Europe hasn't learnt from Lehman Brothers

16 September 2013

Five years on from the bankruptcy of the Wall Street bank Lehman Brothers, Europe has done little to respond to the ensuing financial crisis, according to a statement from 40 civil society groups. Europe still lacks the solid regulation that could prevent another financial collapse, and the necessary measures to curb the influence of the financial lobby in Brussels.

The 15th of September marked the most spectacular bankruptcy of the 2007-2008 financial crisis – the renowned Wall Street investment bank Lehman Brothers filed for bankruptcy as a result of its disastrous investments in American real estate. At the time, European leaders, including Commission President Barroso, made bold promises to reform financial regulation in the European Union – to respond to the crisis and to avoid future reoccurrences.

The financial crisis led to a devastating economic crisis in Europe. Unemployment increased steadily to a record level of nearly 26 million – a staggering 10.7% of the labour force – with youth unemployment much higher. It also set the euro-crisis in motion, resulting in painful austerity measures in almost all EU countries, and bailouts of hundreds of billions of euros for the very banks that caused the crisis. Having paid such a high price, European citizens have every right to demand effective action from politicians to protect themselves from a repeat meltdown.
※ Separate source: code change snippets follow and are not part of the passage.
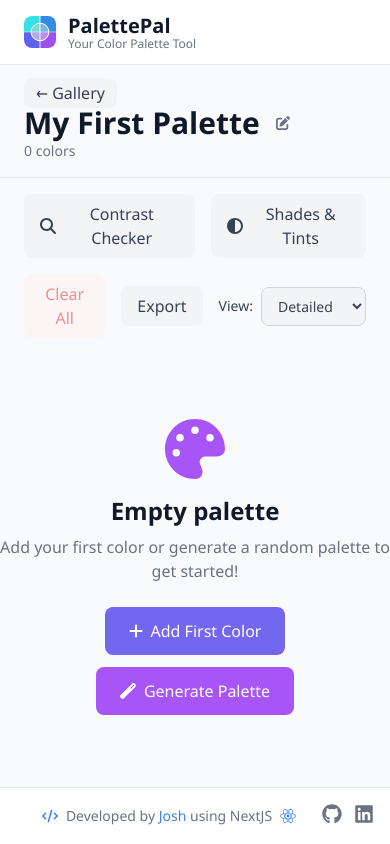
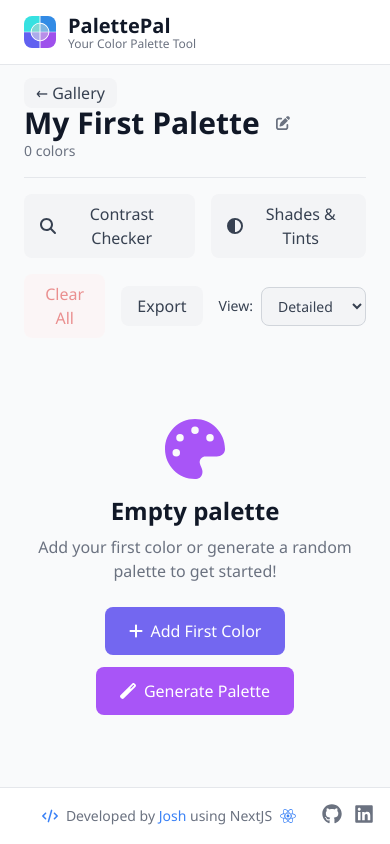
Before and after one commit to SalazarJosh/PalettePal, a Next.js app: page /palette/default in a window 390 px wide. Built offline with nearby package versions, Linux system fonts and the light colour scheme.

Commit message:
padding consistency between pages

```diff
--- a/src/components/Gallery.tsx
+++ b/src/components/Gallery.tsx
@@ -426,7 +426,7 @@ export default function Gallery() {
         </header>
 
         {/* Controls */}
-        <div className="max-w-7xl mx-auto px-4 sm:px-6 lg:px-8 py-6">
+        <div className="max-w-7xl mx-auto px-6 py-6">
           {/* Action Buttons */}
           <div className="flex flex-col sm:flex-row gap-3 mb-6">
             <button
--- a/src/components/PaletteEditor.tsx
+++ b/src/components/PaletteEditor.tsx
@@ -740,8 +740,8 @@ export default function PaletteEditor({ paletteId, onBack }: PaletteEditorProps)
     return (
       <div className="min-h-screen flex items-center justify-center">
         <div className="text-center">
-          <div className="text-4xl mb-4 text-purple-500">
-            <FontAwesomeIcon icon={faPalette} />
+          <div className="text-4xl mb-4">
+              <Logo isCentered={true} isAnimated={true} size="extraLarge" showText={false} linkToHome={false} />
           </div>
           <div className="text-lg text-gray-600">Loading palette...</div>
         </div>
@@ -1031,10 +1031,10 @@ export default function PaletteEditor({ paletteId, onBack }: PaletteEditorProps)
         </header>
 
       {/* Main Content */}
-      <main className="max-w-7xl mx-auto">
+      <main className="max-w-7xl mx-auto px-6">
         {/* Navigation and Title */}
-        <div className="px-6 py-4 border-b border-gray-200 dark:border-gray-700">
-          <div className="flex-col items-center justify-between">
+        <div className="py-4 border-b border-gray-200 dark:border-gray-700">
+          <div className="flex items-center justify-between">
             <div className="flex items-center gap-4">
               <div>
                 <div>
@@ -1116,7 +1116,7 @@ export default function PaletteEditor({ paletteId, onBack }: PaletteEditorProps)
         </div>
 
         {/* Palette Controls */}
-        <div className="px-6 py-4">
+        <div className="py-4">
           <div className="flex flex-wrap items-center justify-between gap-4">
             <div className="flex items-center gap-4">
               {palette.colors.length > 0 && (
```
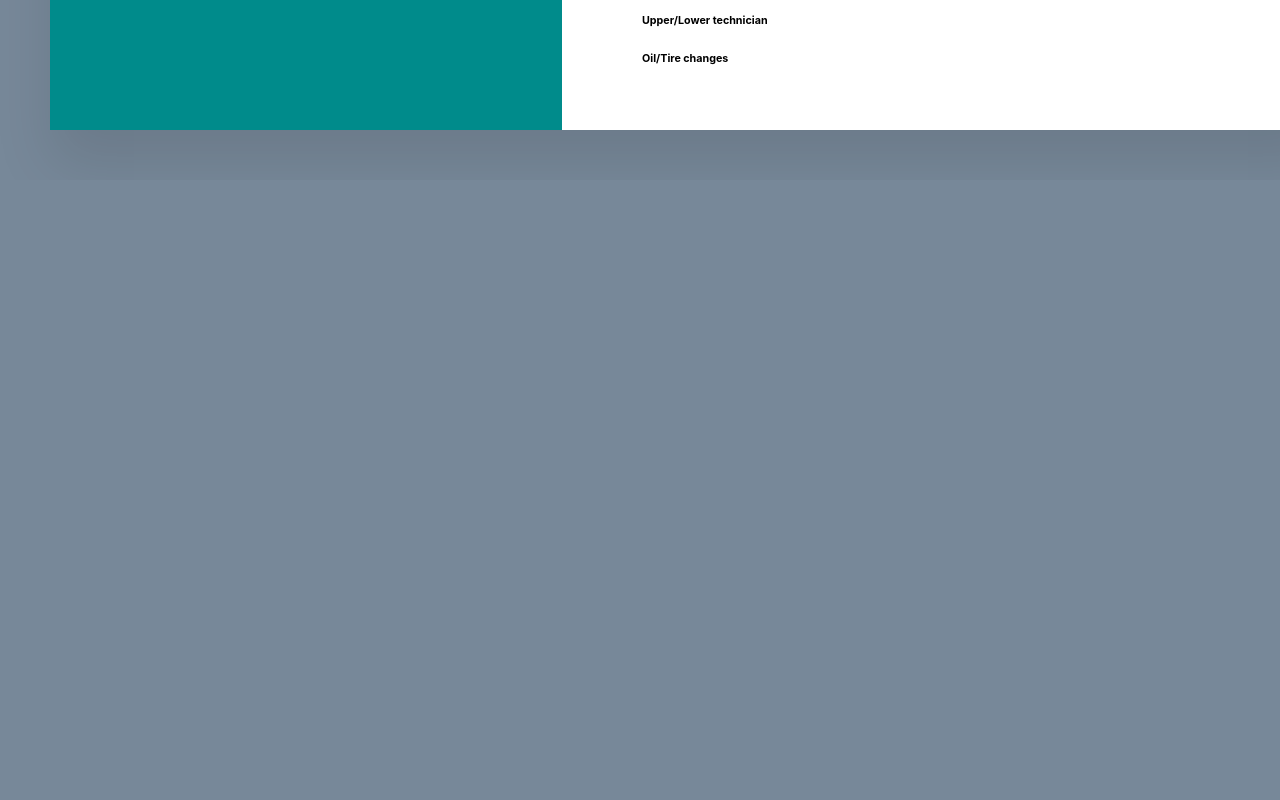
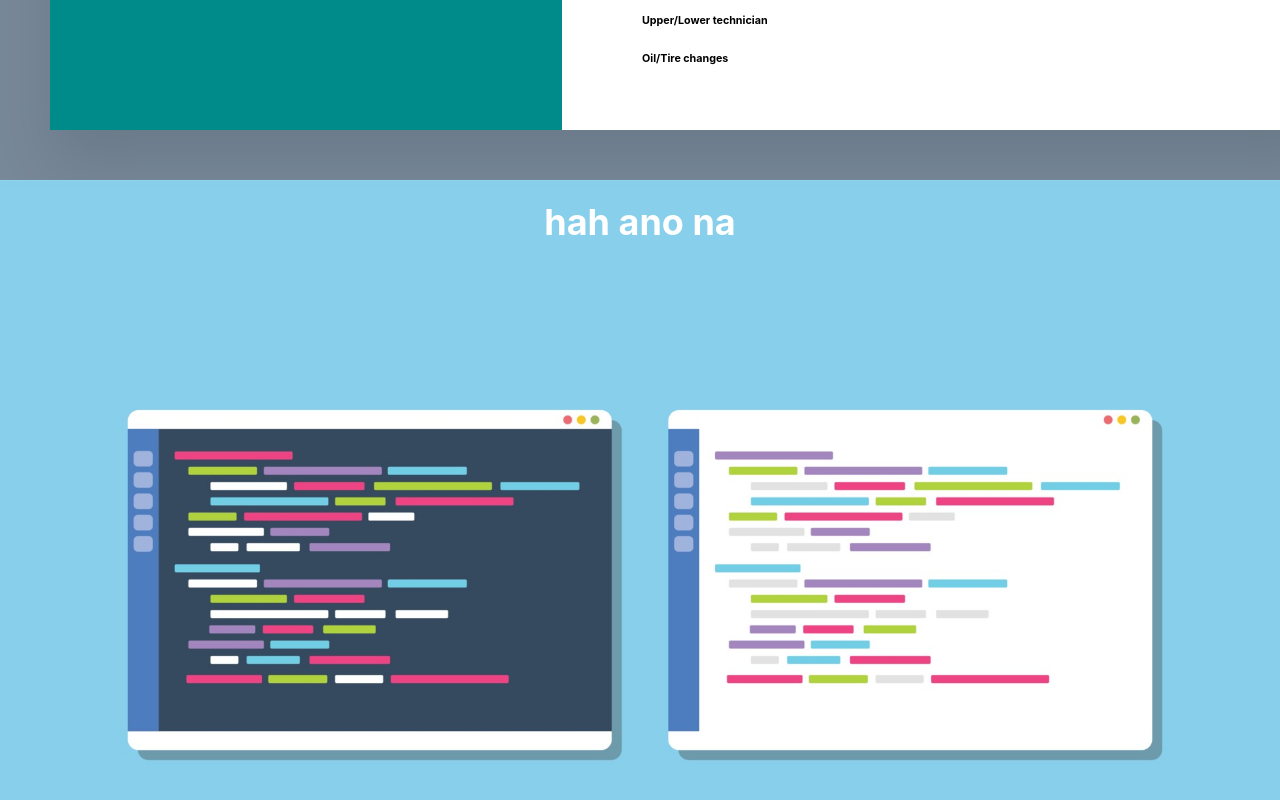
Before and after one commit to icp049/personal_website4.0, a React (Create React App) app: page / in a window 1280 px wide. Shown: the part 4429-5229 px from the top of the page. Before the commit the page ends 4609 px from the top, so only its background shows below. Built offline with nearby package versions, Linux system fonts and the light colour scheme.

Commit message:
added projects

```diff
--- a/src/App.js
+++ b/src/App.js
@@ -3,6 +3,7 @@ import Navbar from './components/Navbar'
 import Home from './components/Home'
 import About from './components/About'
 import Resume from './components/Resume'
+import Projects from './components/Projects'
 
 function App() {
   return (
@@ -11,6 +12,7 @@ function App() {
       <Navbar />
       <About />
       <Resume />
+      <Projects />
 
     </div>
   );
--- a/src/components/About.js
+++ b/src/components/About.js
@@ -12,8 +12,13 @@ const About = () => {
                     <span className='line'></span>
                     <p>""""</p>
                     <p>""""</p>
+
                     <button className='button'>Explore More</button>
                 </div>
+
+
+
+
             </div>
         </div>
     )
--- /dev/null
+++ b/src/components/Projects.css
@@ -0,0 +1,23 @@
+.projects {
+    position: relative;
+    width: 100%;
+    height: 100vh;
+  }
+
+  .background-image {
+    position: absolute;
+    top: 0;
+    left: 0;
+    width: 100%;
+    height: 100%;
+    object-fit: cover;
+  }
+
+  h1 {
+    position: relative;
+    z-index: 1;
+    color: white;
+    font-size: 36px;
+    text-align: center;
+    padding: 20px;
+  }
--- /dev/null
+++ b/src/components/Projects.js
@@ -0,0 +1,14 @@
+import React from 'react';
+import './Projects.css';
+import photoFile from '../images/program.jpg';
+
+const Projects = () => {
+  return (
+    <div className="home">
+      <img className="background-image" src={photoFile} alt="Background" />
+      <h1>hah ano na</h1>
+    </div>
+  );
+}
+
+export default Projects;
```
Also changed, not shown: src/images/program.jpg (added).
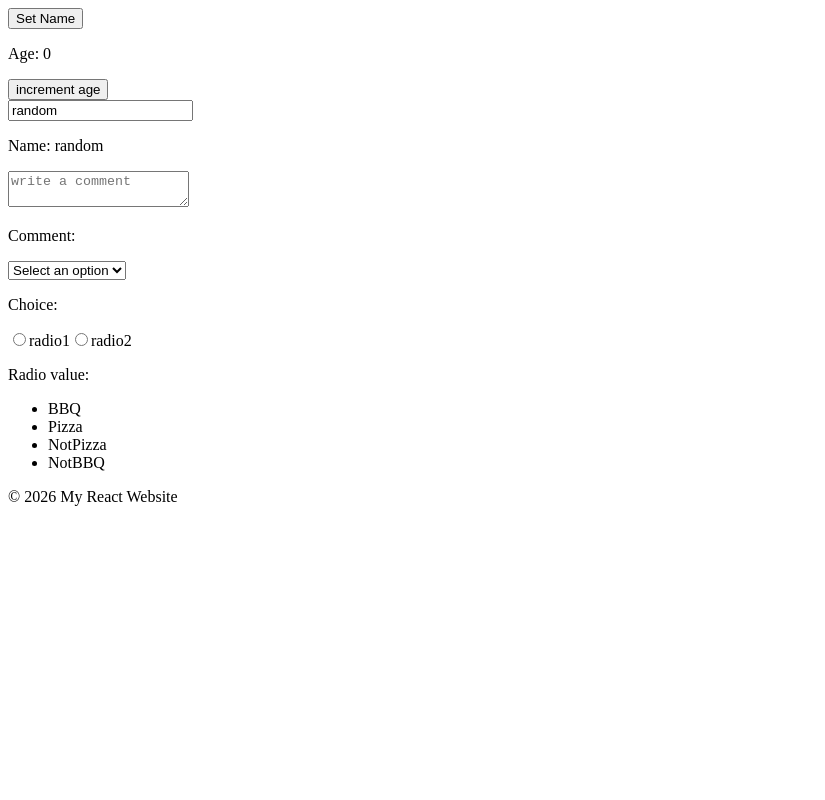
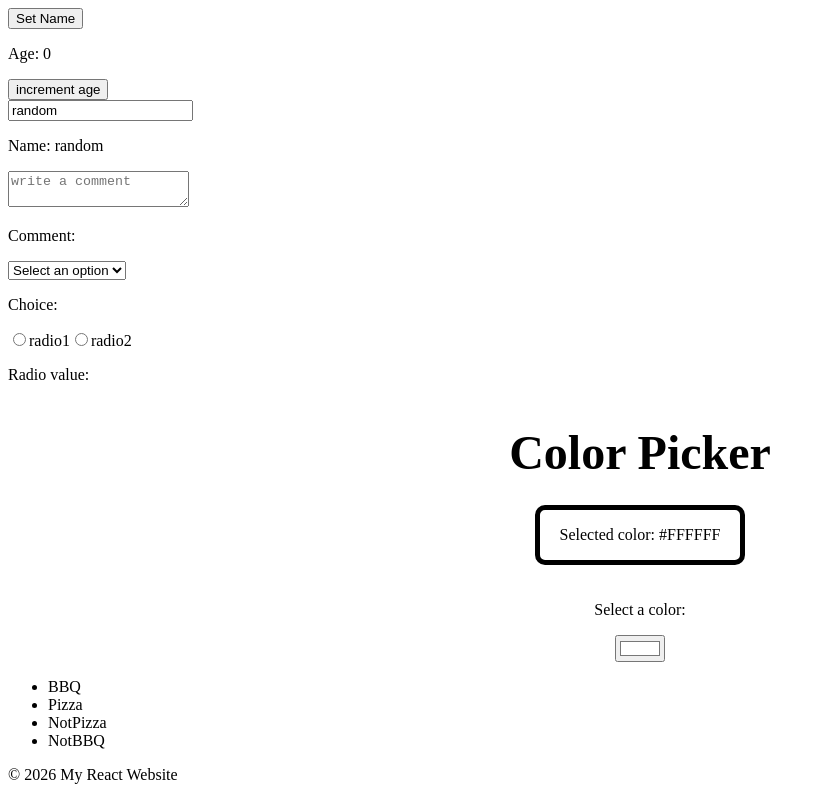
Before and after one commit to comsolodev-1/Learn-React, a React (Vite) app in the folder my-react-app/: page / in a window 1280 px wide. Shown: the part 1276-2076 px from the top of the page, without its empty margins (0-825 px from the left). Before the commit the page ends 1798 px from the top, so only its background shows below. Built offline with nearby package versions, Linux system fonts and the light colour scheme.

Commit message:
added ColorPicker.jsx -> side task for useState

```diff
--- a/my-react-app/src/App.jsx
+++ b/my-react-app/src/App.jsx
@@ -1,3 +1,4 @@
+import ColorPicker from './ColorPicker.jsx'
 import MyNewComponent from './MyNewComponent.jsx'
 import MyComponent from './MyComponent.jsx'
 import List from './List.jsx'
@@ -29,6 +30,7 @@
     <List obj={items} objName="Language"/>
     <MyComponent/>
     <MyNewComponent/>
+    <ColorPicker/>
     <Food/>
     <Footer/>
     </>
--- /dev/null
+++ b/my-react-app/src/ColorPicker.jsx
@@ -0,0 +1,22 @@
+import React, {useState} from 'react'
+
+function ColorPicker(){
+
+    const [color, setColor] = useState("#FFFFFF");
+
+    function handleColor(event){
+        setColor(event.target.value);
+    }
+
+    return(
+        <div className="color-picker-container">
+            <h1>Color Picker</h1>
+            <div className="color-display" style={{backgroundColor: color}}>
+                <p>Selected color: {color}</p>
+            </div>
+            <p>Select a color: </p>
+            <input type="color" value={color} onChange={handleColor}/>
+        </div>
+    );
+}
+export default ColorPicker
--- a/my-react-app/src/index.css
+++ b/my-react-app/src/index.css
@@ -94,3 +94,25 @@
     font-size: 3em;
     cursor: grab;
 }
+
+.color-picker-container{
+    display: flex;
+    flex-direction: column;
+    align-items: center;
+}
+
+.color-picker-container h1{
+    margin: 25px;
+    font-size: 3em;
+}
+
+.color-display{
+    width: 200px;
+    height: 50px;
+    display: flex;
+    justify-content: center;
+    border: 5px solid black;
+    border-radius: 10px;
+    margin-bottom: 20px;
+    transition: 0.25s ease;
+}
```
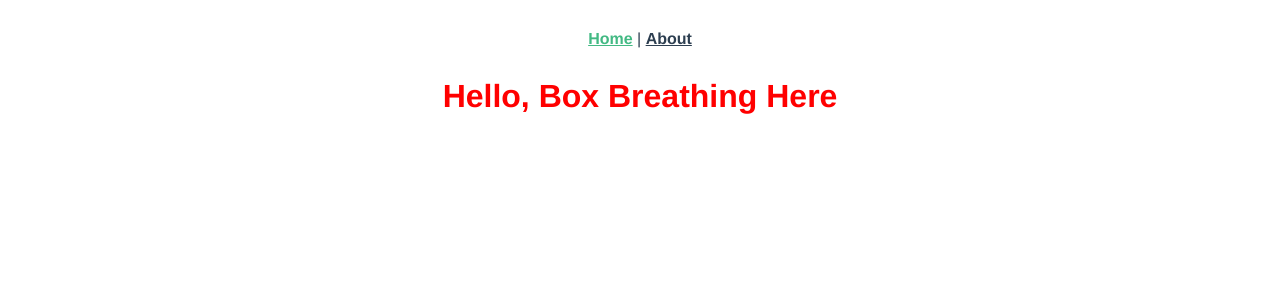
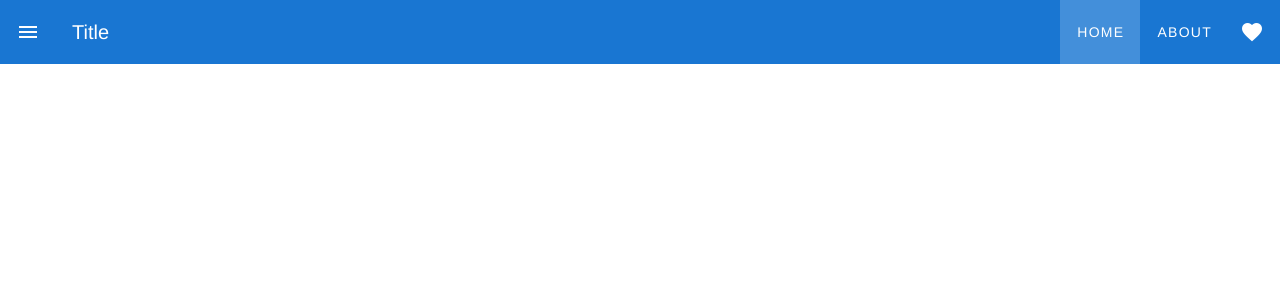
Before and after one commit to Prashanga/Breathe, a Vue app: page / in a window 1280 px wide. Shown: the top 300 px of the page. Built offline with nearby package versions, Linux system fonts and the light colour scheme.

Commit message:
Adding Appbar

```diff
--- a/src/App.vue
+++ b/src/App.vue
@@ -1,14 +1,15 @@
-<template>
-  <div id="app">
-    <div id="nav">
-      <router-link to="/">Home</router-link> |
-      <router-link to="/about">About</router-link>
-    </div>
-    <router-view />
-  </div>
-</template>
-
 <script>
 import './style.scss'
-export default {}
+import Navbar from '@/components/Navbar/Index.vue'
+
+export default {
+  components: { Navbar }
+}
 </script>
+
+<template>
+  <v-app>
+    <Navbar />
+    <router-view />
+  </v-app>
+</template>
--- /dev/null
+++ b/src/components/Navbar/Index.vue
@@ -0,0 +1,43 @@
+<template>
+  <v-app-bar absolute color="primary" dark elevate-on-scroll>
+    <v-app-bar-nav-icon></v-app-bar-nav-icon>
+
+    <v-toolbar-title>Title</v-toolbar-title>
+
+    <v-spacer></v-spacer>
+    <v-toolbar-items>
+      <v-btn
+        text
+        v-for="link in links"
+        :key="link.text"
+        router
+        :to="link.route"
+        exact
+      >
+        {{ link.text }}
+      </v-btn>
+    </v-toolbar-items>
+
+    <v-btn icon>
+      <v-icon>mdi-heart</v-icon>
+    </v-btn>
+  </v-app-bar>
+</template>
+
+<script>
+import './style.scss'
+
+export default {
+  name: 'Navbar',
+  data: () => {
+    return {
+      links: [
+        { text: 'Home', route: '/' },
+        { text: 'About', route: '#' }
+      ]
+    }
+  },
+  computed: {},
+  methods: {}
+}
+</script>
```
Also changed, not shown: src/components/Navbar/style.scss (added), 1 other file (tests, documents, lock files or other folders).
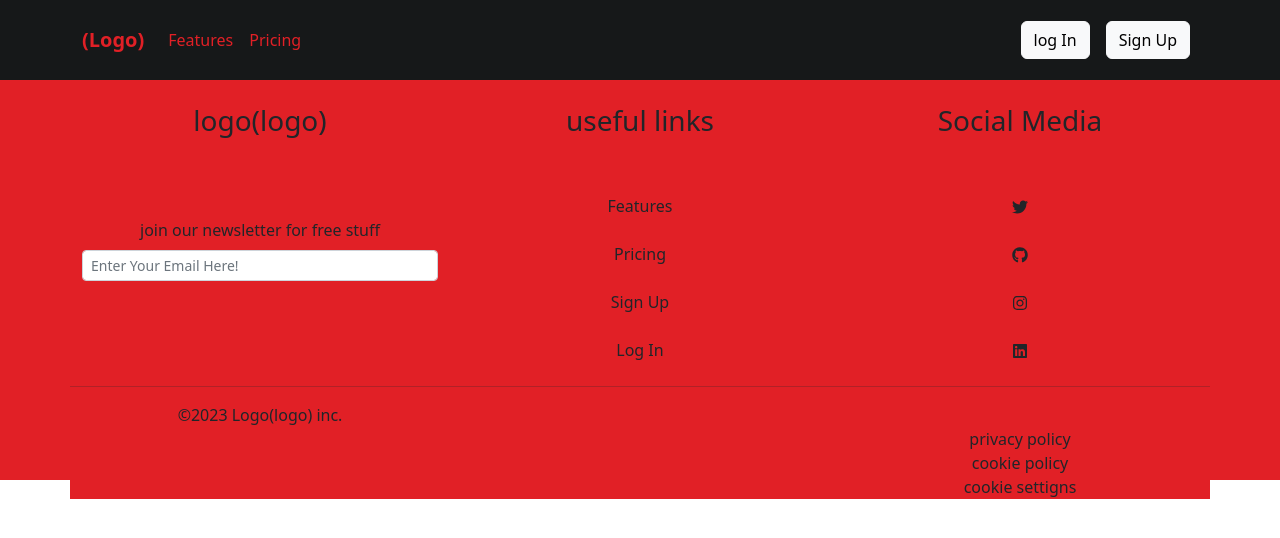
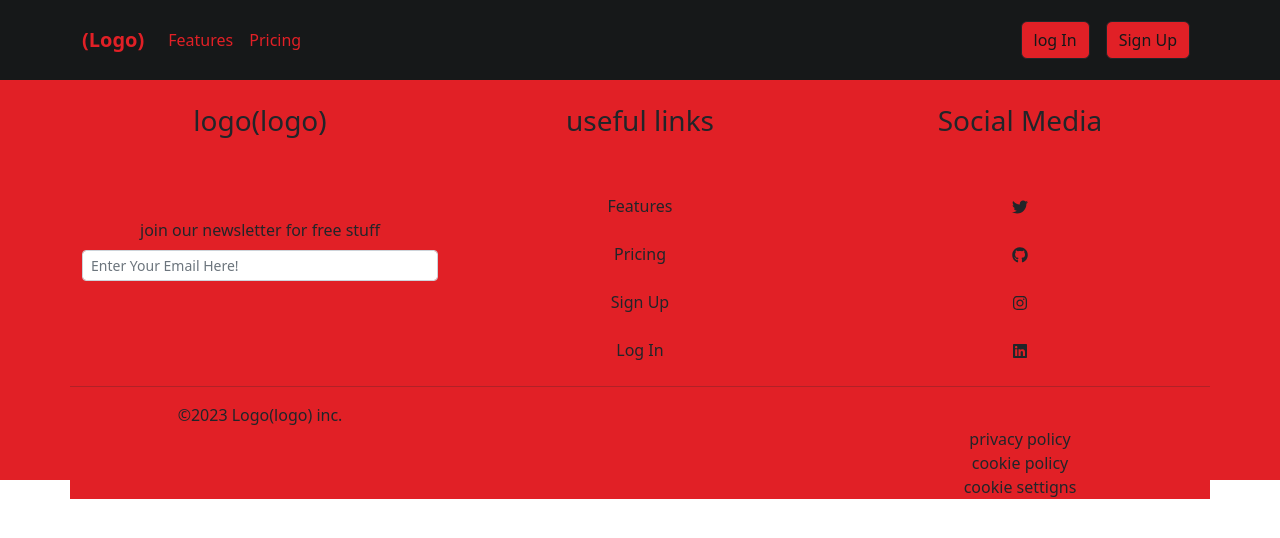
Before and after one commit to chaunceyplum/Landing, a React (Create React App) app: page /login in a window 1280 px wide. Shown: the top 538 px of the page. Built offline with nearby package versions, Linux system fonts and the light colour scheme.

Commit message:
added modal components for Login and Sign up

```diff
--- a/src/components/LogIn.js
+++ b/src/components/LogIn.js
@@ -34,7 +34,11 @@ const SignUp = () => {
       <div>
         {!userEmail ? (
           <div>
-            <Button variant='light' onClick={handleShow}>
+            <Button
+              variant='dark'
+              onClick={handleShow}
+              className='redBg darkText'
+            >
               log In
             </Button>
 
--- a/src/components/MyNav.js
+++ b/src/components/MyNav.js
@@ -28,7 +28,7 @@ const MyNav = () => {
   const springs = useSpring({
     from: { opacity: 0, marginTop: -100 },
     to: { opacity: 1, marginTop: 0 },
-    config: { delay: 1000, duration: 1000 },
+    config: { duration: 1000 },
   })
   return (
     <div>
--- a/src/components/SignUp.js
+++ b/src/components/SignUp.js
@@ -34,7 +34,11 @@ const SignUp = () => {
       <div>
         {!userEmail ? (
           <div>
-            <Button variant='light' onClick={handleShow}>
+            <Button
+              variant='dark'
+              onClick={handleShow}
+              className='redBg darkText'
+            >
               Sign Up
             </Button>
 
```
Anne van Schaik, accountable finance campaigner for Friends of the Earth Europe said: "Having paid such a high price in Europe's economic crisis, European citizens have every right to feel short-changed. Europe urgently needs effective action from politicians to rein in the financial sector and prevent a repeat of the crisis."

In the statement, signed by 40 civil society groups across Europe, European banks are accused of lending above their weight, and weak banking regulation is criticised for allowing banks – such as Deutsche Bank and Barclays – to borrow even more than Lehman Brothers did before it crashed. In addition, the signatories warn that derivatives markets continue to grow and now stand at a value much higher than five years ago. Few of the toxic financial instruments, including the complicated securities that played a key role in the crisis, have been banned.

This is largely due to the success of a well-funded financial lobby, who have kept effective regulation at bay, and as a result of uninterrupted privileged access to decision makers. The statement calls on European politicians to put the public interest before the profits of the financial industry, and live up to their promises.

To ensure genuine reform of the financial sector Europe needs to:

  • curb the influence of the financial lobby in Brussels, by overhauling industry-dominated advisory groups and closing revolving doors between government and the finance industry
  • ensure strong regulation and democratic control of the financial sector, so that it serves society and finances social and environmentally sound activities
  • introduce a genuine Financial Transaction Tax
  • break-up banks that are too big to fail and reduce the importance of the financial sector in the economy
  • end destructive speculative practices such as food speculation
  • stop tax evasion, which according to the Commissions own figures would bring hundreds of billions of euro a year, more than enough to cover current austerity measures
  • introduce measures that hold those in the financial sector responsible for scandals, misleading of clients, fraud and criminal activities, personally liable. Banks and their employees should never be 'too big to jail'.

The last five years of financial reform have short-changed the public and left Europe no more secure than it was in 2008 according to the statement. Regulating the financial sector is a political and public necessity – we should learn from the mistakes that led to the bitter economic crisis in Europe, not repeat them.


Read the full statement here, signed by the following organisations:

Action from Ireland, Friends of the Earth Flanders and Brussels, Friends of the Earth Ireland, Les Amis de la Terre, Corporate Europe Observatory, European Federation of Public Services Unions (EPSU), CNE-CSC (Belgium), Transnational Institute, War on Want (UK), Citizen Debt Audit Platform (Spain), FairFin (Belgium), Zukunftskonvent, Lost in Europe, Food & Water Europe, Tax Justice Network, transform!italia, European ATTAC Network, ATTAC-Finland, ATTAC Norway, ATTAC Portugal, ATTAC Poland, ATTAC Vlaanderen, ATTAC Spain, ATTAC France, ATTAC Austria, ATTAC Germany, ATTAC-Ireland, ATTAC Hellas, ATTAC Iceland, Kairos Europe, Ecologistas en Acción (Spain), Jubilee Debt Campaign (UK), World Economy, Ecology & Development – WEED (Germany), Both Ends (NL), CADTM Europe, World Development Movement (UK), Auditoria a Cidadada Divida Publica – IAC (Port.), Bank Track, Fondazione Culturale Responsabilità Etica (Italy), Veblen Institute for Economic Reforms (F), European Anti-Poverty Network